**WORKING DATA**
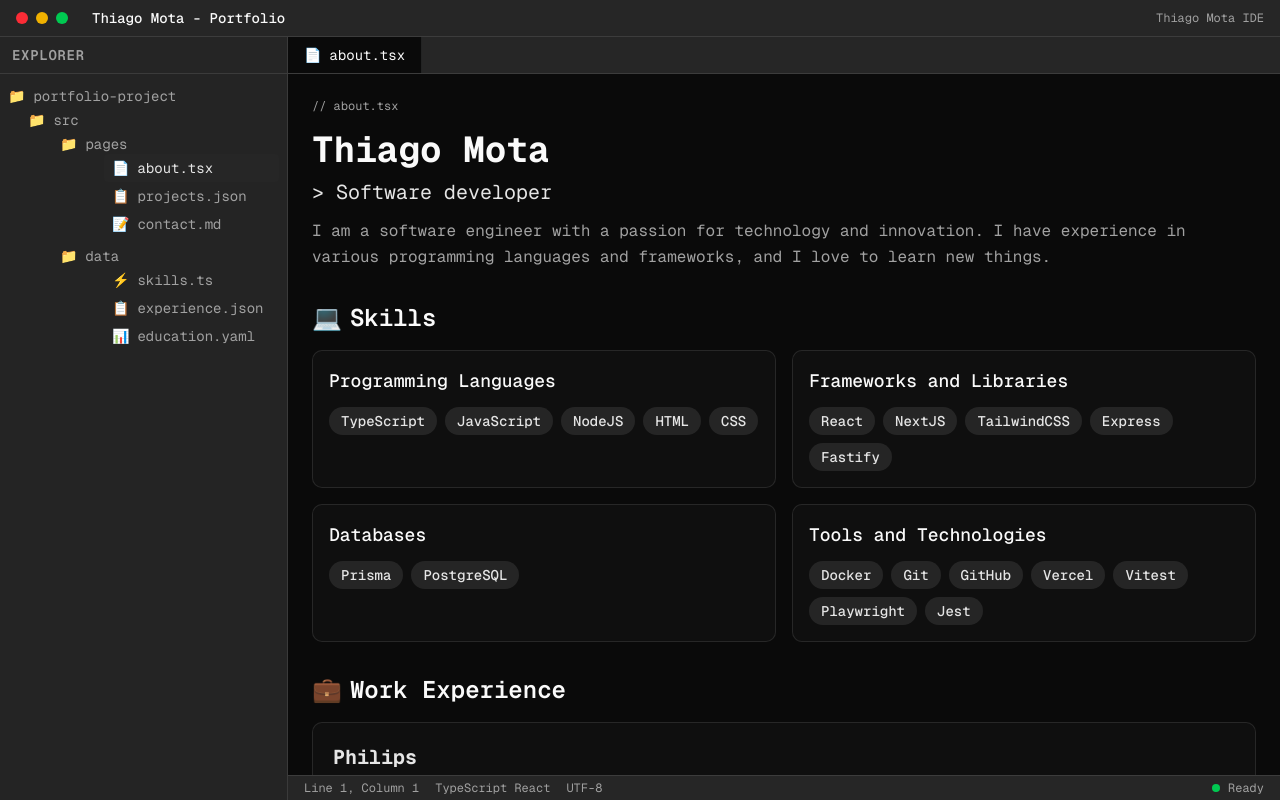
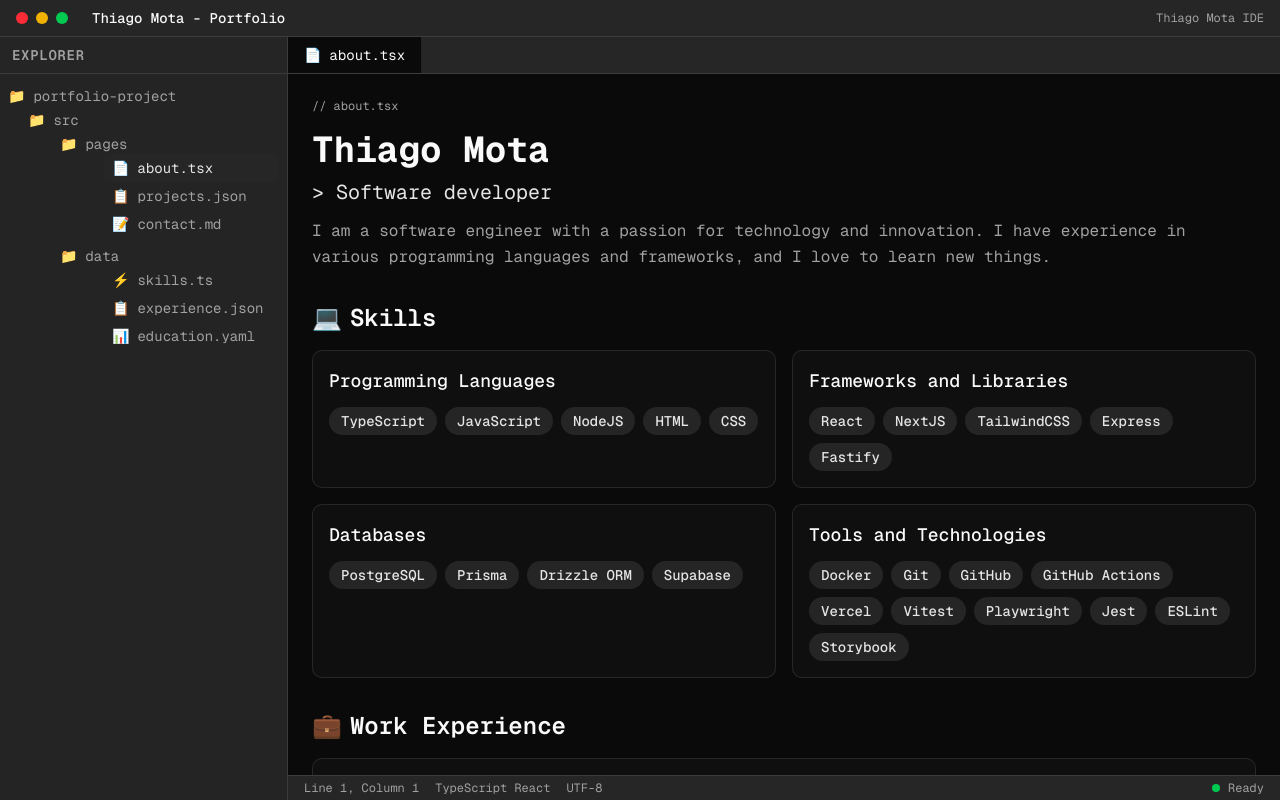
Before and after one commit to TSmota/portfolio, a Next.js app: page /en in a window 1280 px wide. Built offline with nearby package versions, Linux system fonts and the light colour scheme.

Commit message:
fix: general responsiveness fixes

```diff
--- a/src/components/ide-layout.tsx
+++ b/src/components/ide-layout.tsx
@@ -62,7 +62,6 @@
   }, [pathname, activeTab]);
 
   const handleTabClick = (path: string) => {
-    setActiveTab(path);
     if (path !== pathname) {
       router.push(path);
     }
@@ -80,7 +79,7 @@
           sidebarOpen={sidebarOpen}
           setSidebarOpen={setSidebarOpen}
           pathname={pathname}
-          onFileClick={openTab}
+          onFileClick={handleTabClick}
         />
 
         {/* Main Content Area */}
--- a/src/components/ide/title-bar.tsx
+++ b/src/components/ide/title-bar.tsx
@@ -16,7 +16,7 @@
       <div className="flex items-center gap-2">
         <button
           onClick={() => setSidebarOpen(!sidebarOpen)}
-          className="p-1 hover:bg-accent rounded mr-2 md:hidden"
+          className="p-1 cursor-pointer hover:bg-accent rounded mr-2 md:hidden"
           aria-label={tIde('ariaLabels.toggleSidebar')}
         >
           <svg className="w-4 h-4" fill="none" stroke="currentColor" viewBox="0 0 24 24">
--- a/src/components/position-card.tsx
+++ b/src/components/position-card.tsx
@@ -14,7 +14,7 @@
 
   return (
     <div className={`${index > 0 ? 'border-t pt-4' : ''}`}>
-      <div className="flex flex-col sm:flex-row sm:justify-between sm:items-start mb-3">
+      <div className="flex flex-col sm:flex-row sm:justify-between sm:items-start mb-3 gap-2">
         <div>
           <h4 className="text-lg font-semibold">
             {t(`experience.positions.${position.id}.title`)}
--- a/src/components/project-card.tsx
+++ b/src/components/project-card.tsx
@@ -22,7 +22,7 @@
 export function ProjectCard({ project }: ProjectCardProps) {
   return (
     <BaseCard padding="lg" hover>
-      <div className="flex justify-between items-start mb-4">
+      <div className="flex justify-between items-start mb-4 gap-2">
         <h3 className="text-xl font-semibold">{project.name}</h3>
         <StatusBadge status={project.status} />
       </div>
--- a/src/components/status-badge.tsx
+++ b/src/components/status-badge.tsx
@@ -30,7 +30,7 @@
   const statusText = `${getStatusIcon(status)} ${t(`status.${status}`)}`;
 
   return (
-    <span className={`px-3 py-1 text-xs font-medium rounded-full ${statusStyles[status]} ${className}`}>
+    <span className={`px-3 py-1 text-xs font-medium rounded-full text-nowrap ${statusStyles[status]} ${className}`}>
       {statusText}
     </span>
   );
--- a/src/constants/experiences.ts
+++ b/src/constants/experiences.ts
@@ -14,17 +14,22 @@
     { name: 'Fastify' },
   ],
   databases: [
+    { name: 'PostgreSQL' },
     { name: 'Prisma' },
-    { name: 'PostgreSQL' },
+    { name: 'Drizzle ORM' },
+    { name: 'Supabase' },
   ],
   tools: [
     { name: 'Docker' },
     { name: 'Git' },
     { name: 'GitHub' },
+    { name: 'GitHub Actions' },
     { name: 'Vercel' },
     { name: 'Vitest' },
     { name: 'Playwright' },
     { name: 'Jest' },
+    { name: 'ESLint' },
+    { name: 'Storybook' },
   ],
 } as const;
 
```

**EXERCISE BRIEF**
Your task is to copy the entries in full and exactly, without any images.

**WRITTEN REPLY**
Before and after one commit to TSmota/portfolio, a Next.js app: page /en in a window 1280 px wide. Built offline with nearby package versions, Linux system fonts and the light colour scheme.

Commit message:
fix: general responsiveness fixes

```diff
--- a/src/components/ide-layout.tsx
+++ b/src/components/ide-layout.tsx
@@ -62,7 +62,6 @@
   }, [pathname, activeTab]);
 
   const handleTabClick = (path: string) => {
-    setActiveTab(path);
     if (path !== pathname) {
       router.push(path);
     }
@@ -80,7 +79,7 @@
           sidebarOpen={sidebarOpen}
           setSidebarOpen={setSidebarOpen}
           pathname={pathname}
-          onFileClick={openTab}
+          onFileClick={handleTabClick}
         />
 
         {/* Main Content Area */}
--- a/src/components/ide/title-bar.tsx
+++ b/src/components/ide/title-bar.tsx
@@ -16,7 +16,7 @@
       <div className="flex items-center gap-2">
         <button
           onClick={() => setSidebarOpen(!sidebarOpen)}
-          className="p-1 hover:bg-accent rounded mr-2 md:hidden"
+          className="p-1 cursor-pointer hover:bg-accent rounded mr-2 md:hidden"
           aria-label={tIde('ariaLabels.toggleSidebar')}
         >
           <svg className="w-4 h-4" fill="none" stroke="currentColor" viewBox="0 0 24 24">
--- a/src/components/position-card.tsx
+++ b/src/components/position-card.tsx
@@ -14,7 +14,7 @@
 
   return (
     <div className={`${index > 0 ? 'border-t pt-4' : ''}`}>
-      <div className="flex flex-col sm:flex-row sm:justify-between sm:items-start mb-3">
+      <div className="flex flex-col sm:flex-row sm:justify-between sm:items-start mb-3 gap-2">
         <div>
           <h4 className="text-lg font-semibold">
             {t(`experience.positions.${position.id}.title`)}
--- a/src/components/project-card.tsx
+++ b/src/components/project-card.tsx
@@ -22,7 +22,7 @@
 export function ProjectCard({ project }: ProjectCardProps) {
   return (
     <BaseCard padding="lg" hover>
-      <div className="flex justify-between items-start mb-4">
+      <div className="flex justify-between items-start mb-4 gap-2">
         <h3 className="text-xl font-semibold">{project.name}</h3>
         <StatusBadge status={project.status} />
       </div>
--- a/src/components/status-badge.tsx
+++ b/src/components/status-badge.tsx
@@ -30,7 +30,7 @@
   const statusText = `${getStatusIcon(status)} ${t(`status.${status}`)}`;
 
   return (
-    <span className={`px-3 py-1 text-xs font-medium rounded-full ${statusStyles[status]} ${className}`}>
+    <span className={`px-3 py-1 text-xs font-medium rounded-full text-nowrap ${statusStyles[status]} ${className}`}>
       {statusText}
     </span>
   );
--- a/src/constants/experiences.ts
+++ b/src/constants/experiences.ts
@@ -14,17 +14,22 @@
     { name: 'Fastify' },
   ],
   databases: [
+    { name: 'PostgreSQL' },
     { name: 'Prisma' },
-    { name: 'PostgreSQL' },
+    { name: 'Drizzle ORM' },
+    { name: 'Supabase' },
   ],
   tools: [
     { name: 'Docker' },
     { name: 'Git' },
     { name: 'GitHub' },
+    { name: 'GitHub Actions' },
     { name: 'Vercel' },
     { name: 'Vitest' },
     { name: 'Playwright' },
     { name: 'Jest' },
+    { name: 'ESLint' },
+    { name: 'Storybook' },
   ],
 } as const;
 
```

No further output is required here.